Stay tuned for more info on Day 2 – Sunday, April 26th.  We’ll see you at Brooklyn Historical Society all weekend!

Photos: Exhibitors Prep for BZF 2015 This Weekend

April 23, 2015

Brooklyn Zine Fest 2015 exhibitors are hard at work getting their self-published magazines ready for this weekend.  Peep some of their in-progress works below, and see everything for yourself this Saturday, April 25th and Sunday, April 26th (a different lineup of 75 writers and artists each day) from 11am to 6pm at Brooklyn Historical Society!

The set. #SubCulture4 available this Sunday at the Brooklyn Zine Fest! #bzf2015 #subculturezine

A photo posted by Jowy Romano (@jowy) on

These buttons look like candy 🍬 designed by @timmypilgrims & created at the @joel_alter button warehouse

A photo posted by Kristen Felicetti (@kris10felicetti) on

Panel Talks at 1pm and 3pm on Saturday, April 25th

April 19, 2015
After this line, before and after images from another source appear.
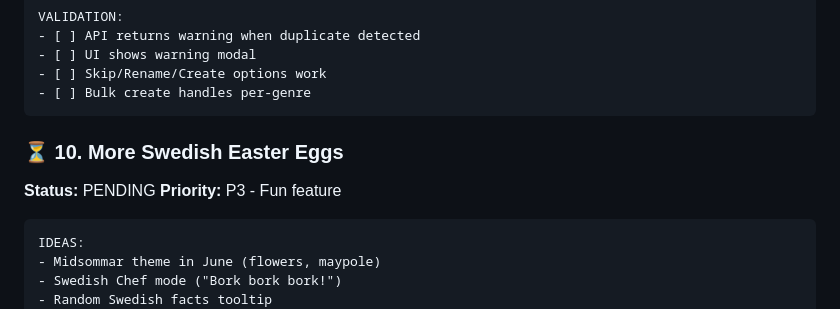
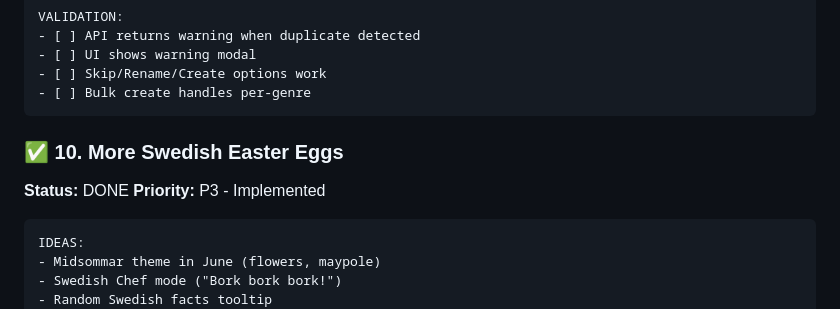
Before and after one commit to TomsTech/spotify-genre-sorter, a Markdown page: BACKLOG.md, the part around one of its changes. GitHub-like rendering.

````diff
--- a/BACKLOG.md
+++ b/BACKLOG.md
@@ -325,9 +325,9 @@ VALIDATION:
 - [ ] Bulk create handles per-genre
 ```
 
-### ⏳ 10. More Swedish Easter Eggs
-**Status:** PENDING
-**Priority:** P3 - Fun feature
+### ✅ 10. More Swedish Easter Eggs
+**Status:** DONE
+**Priority:** P3 - Implemented
 
 ```
 IDEAS:
````
Also changed, not shown: other parts of BACKLOG.md (+18 -18 lines).
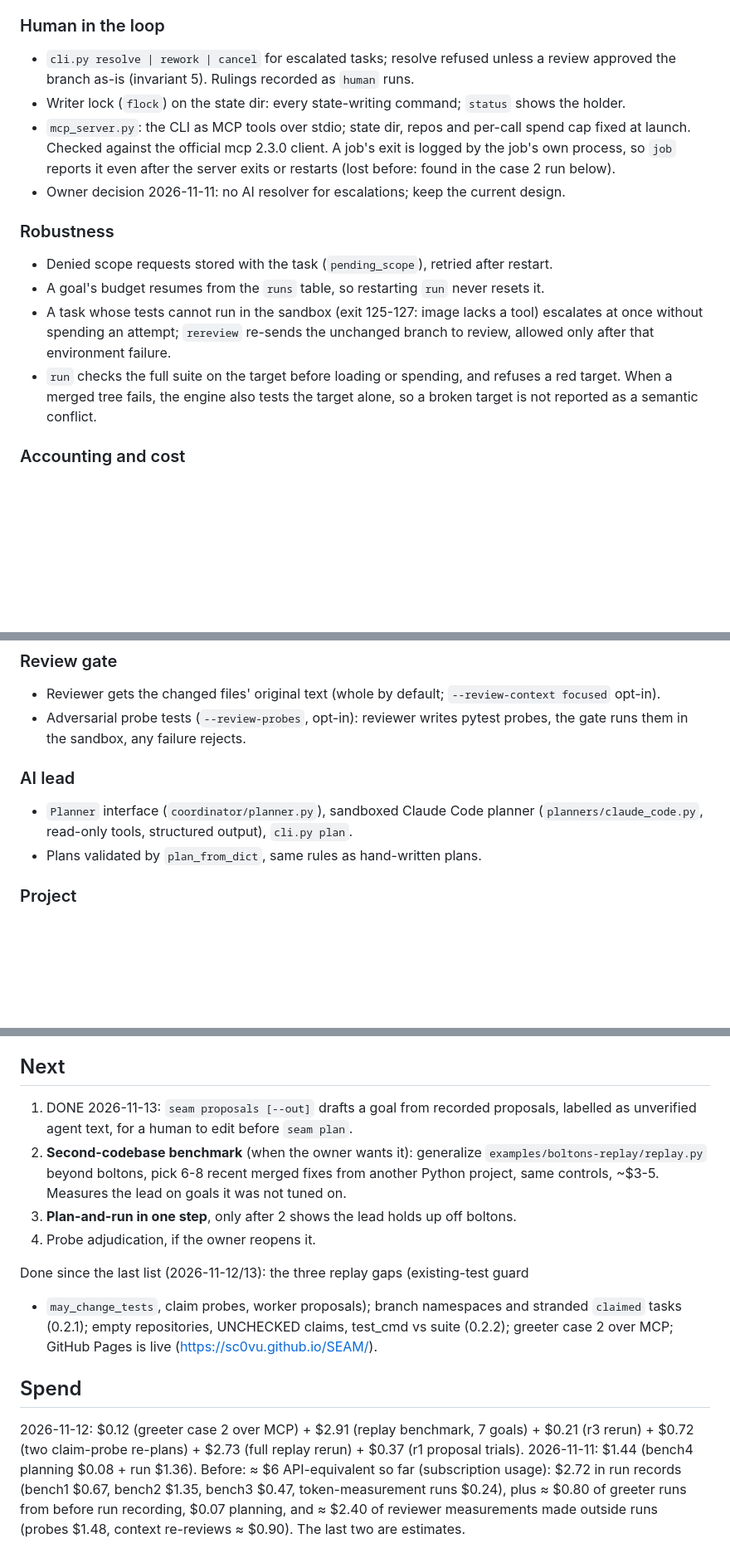
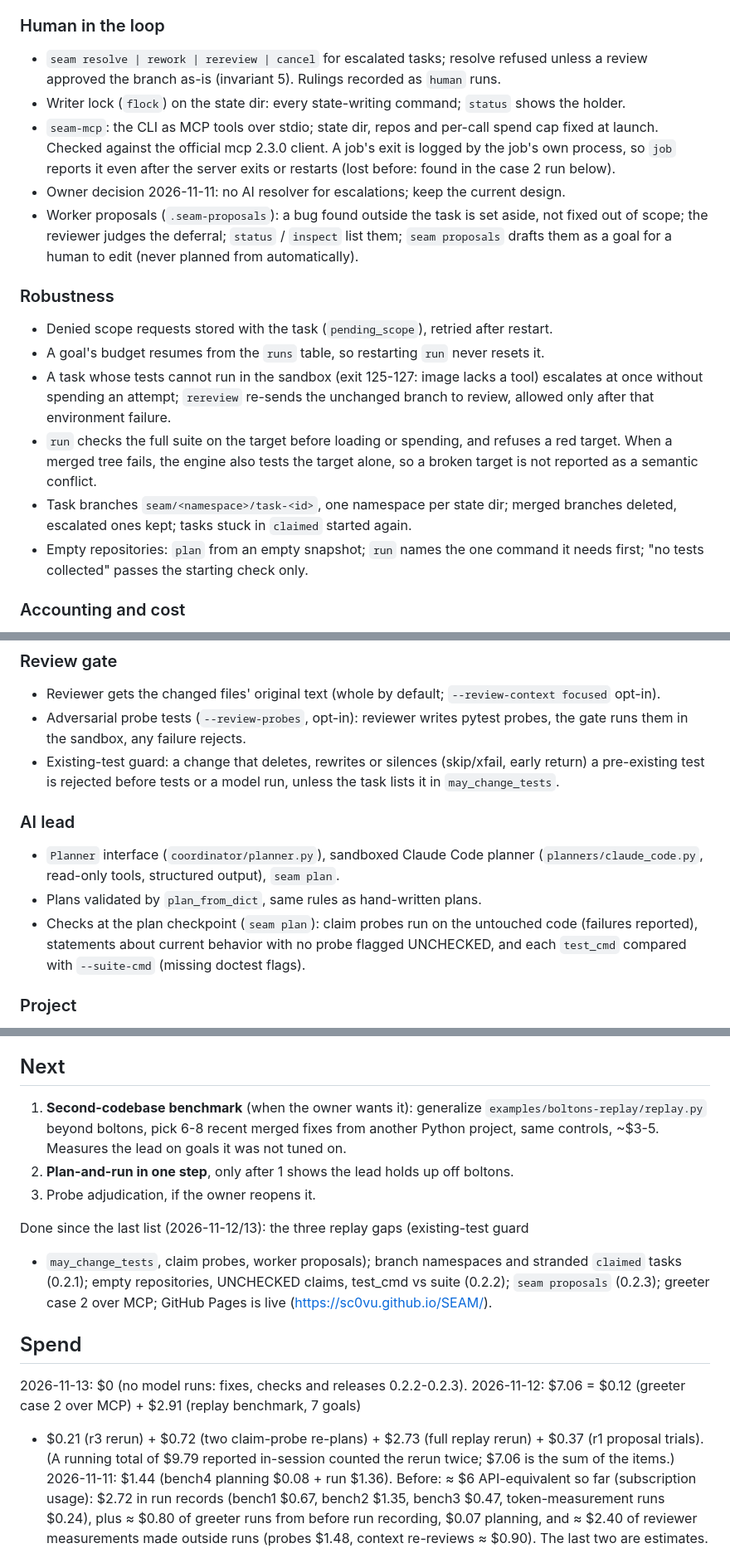
Before and after one commit to sc0Vu/SEAM, a Markdown page: PROGRESS.md, 3 parts joined by grey strips. Shown at 83% size. Rendered like a GitHub page; blank space fills up the shorter version.

Commit message:
docs: bring the progress log up to date
Co-Authored-By: Claude Opus 5.5 <noreply@anthropic.com>

```diff
--- a/PROGRESS.md
+++ b/PROGRESS.md
@@ -24,15 +24,19 @@ Last updated: 2026-11-13. State: released **seam-merge 0.2.3** on PyPI (tag v0.2
 - Linux: containers run as the host uid:gid with HOME=/tmp.
 
 ### Human in the loop
-- `cli.py resolve | rework | cancel` for escalated tasks; resolve refused unless a
+- `seam resolve | rework | rereview | cancel` for escalated tasks; resolve refused unless a
   review approved the branch as-is (invariant 5). Rulings recorded as `human` runs.
 - Writer lock (`flock`) on the state dir: every state-writing command; `status` shows
   the holder.
-- `mcp_server.py`: the CLI as MCP tools over stdio; state dir, repos and per-call
+- `seam-mcp`: the CLI as MCP tools over stdio; state dir, repos and per-call
   spend cap fixed at launch. Checked against the official mcp 2.3.0 client.
   A job's exit is logged by the job's own process, so `job` reports it even after
   the server exits or restarts (lost before: found in the case 2 run below).
 - Owner decision 2026-11-11: no AI resolver for escalations; keep the current design.
+- Worker proposals (`.seam-proposals`): a bug found outside the task is set aside, not
+  fixed out of scope; the reviewer judges the deferral; `status` / `inspect` list them;
+  `seam proposals` drafts them as a goal for a human to edit (never planned from
+  automatically).
 
 ### Robustness
 - Denied scope requests stored with the task (`pending_scope`), retried after restart.
@@ -43,6 +47,10 @@ Last updated: 2026-11-13. State: released **seam-merge 0.2.3** on PyPI (tag v0.2
 - `run` checks the full suite on the target before loading or spending, and refuses a
   red target. When a merged tree fails, the engine also tests the target alone, so a
   broken target is not reported as a semantic conflict.
+- Task branches `seam/<namespace>/task-<id>`, one namespace per state dir; merged
+  branches deleted, escalated ones kept; tasks stuck in `claimed` started again.
+- Empty repositories: `plan` from an empty snapshot; `run` names the one command it
+  needs first; "no tests collected" passes the starting check only.
 
 ### Accounting and cost
 - `runs` table: cost, tokens (input / cache read / cache write / output), review
@@ -56,11 +64,17 @@ Last updated: 2026-11-13. State: released **seam-merge 0.2.3** on PyPI (tag v0.2
   `--review-context focused` opt-in).
 - Adversarial probe tests (`--review-probes`, opt-in): reviewer writes pytest probes,
   the gate runs them in the sandbox, any failure rejects.
+- Existing-test guard: a change that deletes, rewrites or silences (skip/xfail, early
+  return) a pre-existing test is rejected before tests or a model run, unless the task
+  lists it in `may_change_tests`.
 
 ### AI lead
 - `Planner` interface (`coordinator/planner.py`), sandboxed Claude Code planner
-  (`planners/claude_code.py`, read-only tools, structured output), `cli.py plan`.
+  (`planners/claude_code.py`, read-only tools, structured output), `seam plan`.
 - Plans validated by `plan_from_dict`, same rules as hand-written plans.
+- Checks at the plan checkpoint (`seam plan`): claim probes run on the untouched code
+  (failures reported), statements about current behavior with no probe flagged
+  UNCHECKED, and each `test_cmd` compared with `--suite-cmd` (missing doctest flags).
 
 ### Project
 - README, AGPL-3.0-only license, GitHub Pages site (`site/`, deploys on push),
@@ -159,22 +178,25 @@ Last updated: 2026-11-13. State: released **seam-merge 0.2.3** on PyPI (tag v0.2
   through the public API meanwhile, which is enough for releases.
 
 ## Next
-1. DONE 2026-11-13: `seam proposals [--out]` drafts a goal from recorded proposals,
-   labelled as unverified agent text, for a human to edit before `seam plan`.
-2. **Second-codebase benchmark** (when the owner wants it): generalize
+1. **Second-codebase benchmark** (when the owner wants it): generalize
    `examples/boltons-replay/replay.py` beyond boltons, pick 6-8 recent merged fixes
    from another Python project, same controls, ~$3-5. Measures the lead on goals it
    was not tuned on.
-3. **Plan-and-run in one step**, only after 2 shows the lead holds up off boltons.
-4. Probe adjudication, if the owner reopens it.
+2. **Plan-and-run in one step**, only after 1 shows the lead holds up off boltons.
+3. Probe adjudication, if the owner reopens it.
 
 Done since the last list (2026-11-12/13): the three replay gaps (existing-test guard
 + `may_change_tests`, claim probes, worker proposals); branch namespaces and stranded
 `claimed` tasks (0.2.1); empty repositories, UNCHECKED claims, test_cmd vs suite
-(0.2.2); greeter case 2 over MCP; GitHub Pages is live (https://sc0vu.github.io/SEAM/).
+(0.2.2); `seam proposals` (0.2.3); greeter case 2 over MCP; GitHub Pages is live
+(https://sc0vu.github.io/SEAM/).
 
 ## Spend
-2026-11-12: $0.12 (greeter case 2 over MCP) + $2.91 (replay benchmark, 7 goals) + $0.21 (r3 rerun) + $0.72 (two claim-probe re-plans) + $2.73 (full replay rerun) + $0.37 (r1 proposal trials).
+2026-11-13: $0 (no model runs: fixes, checks and releases 0.2.2-0.2.3).
+2026-11-12: $7.06 = $0.12 (greeter case 2 over MCP) + $2.91 (replay benchmark, 7 goals)
++ $0.21 (r3 rerun) + $0.72 (two claim-probe re-plans) + $2.73 (full replay rerun) +
+$0.37 (r1 proposal trials). (A running total of $9.79 reported in-session counted the
+rerun twice; $7.06 is the sum of the items.)
 2026-11-11: $1.44 (bench4 planning $0.08 + run $1.36).
 Before: ≈ $6 API-equivalent so far (subscription usage): $2.72 in run records (bench1 $0.67,
 bench2 $1.35, bench3 $0.47, token-measurement runs $0.24), plus ≈ $0.80 of greeter runs
```
Also changed, not shown: other parts of PROGRESS.md (+6 -1 lines).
In addition to writers, artists, and publishers showcasing their self-published magazines at the Brooklyn Zine Fest  2015 on Saturday, April 25th (a completely different lineup from Sunday, for a total of 150 zine makers all weekend — see the full Exhibitor Lineup here), Day 1 of the fest will also include two panel talks in the downstairs classroom at Brooklyn Historical Society.

CART services for the hard of hearing will be provided at both panels by Stanley Sakai.

———————

1pm – Food and Drink Culture in Zines

Like zines, food and drink are tangible delights made by hand and best enjoyed among friends.  Panelists who write and illustrate food & drink zines will discuss the many ways in which zines explore edible culture, how food is often a jumping off point to a deeper assessment of memories and personal history, and why you should never read a food zine on an empty stomach.

Moderated by Maud Pryor of vegan food zine Marmalade Umlaut.  Featuring panelists Bill Roundy of Bar Scrawl; Mitchell Kuga of Salt Magazine; and Shannon Mustipher of The Modern Travelers’ Green Zine.

———————

3pm – Black Lives Matter: Zines and Activism

The Black Lives Matter panel provides a space in which we can begin to address the important ways that zines can and have sought to respond not only to recent activism around Black lives and public safety, but also to the more systemic issues that have limited the ways that Black people are perceived.

Moderated by Ajuan Mance of 8-Rock Press and the zine 1001 Black Men.  Featuring panelists Nicole Taylor of The Modern Travelers’ Green Zine; Eric Orr of Rappin’ Max Robot (“The Very First Hip Hop Comic Book”); and educator, Black Lives Matter activist, and zine creator Simone Bailey.

Accordions and Student Section on Sunday, April 26th

April 18, 2015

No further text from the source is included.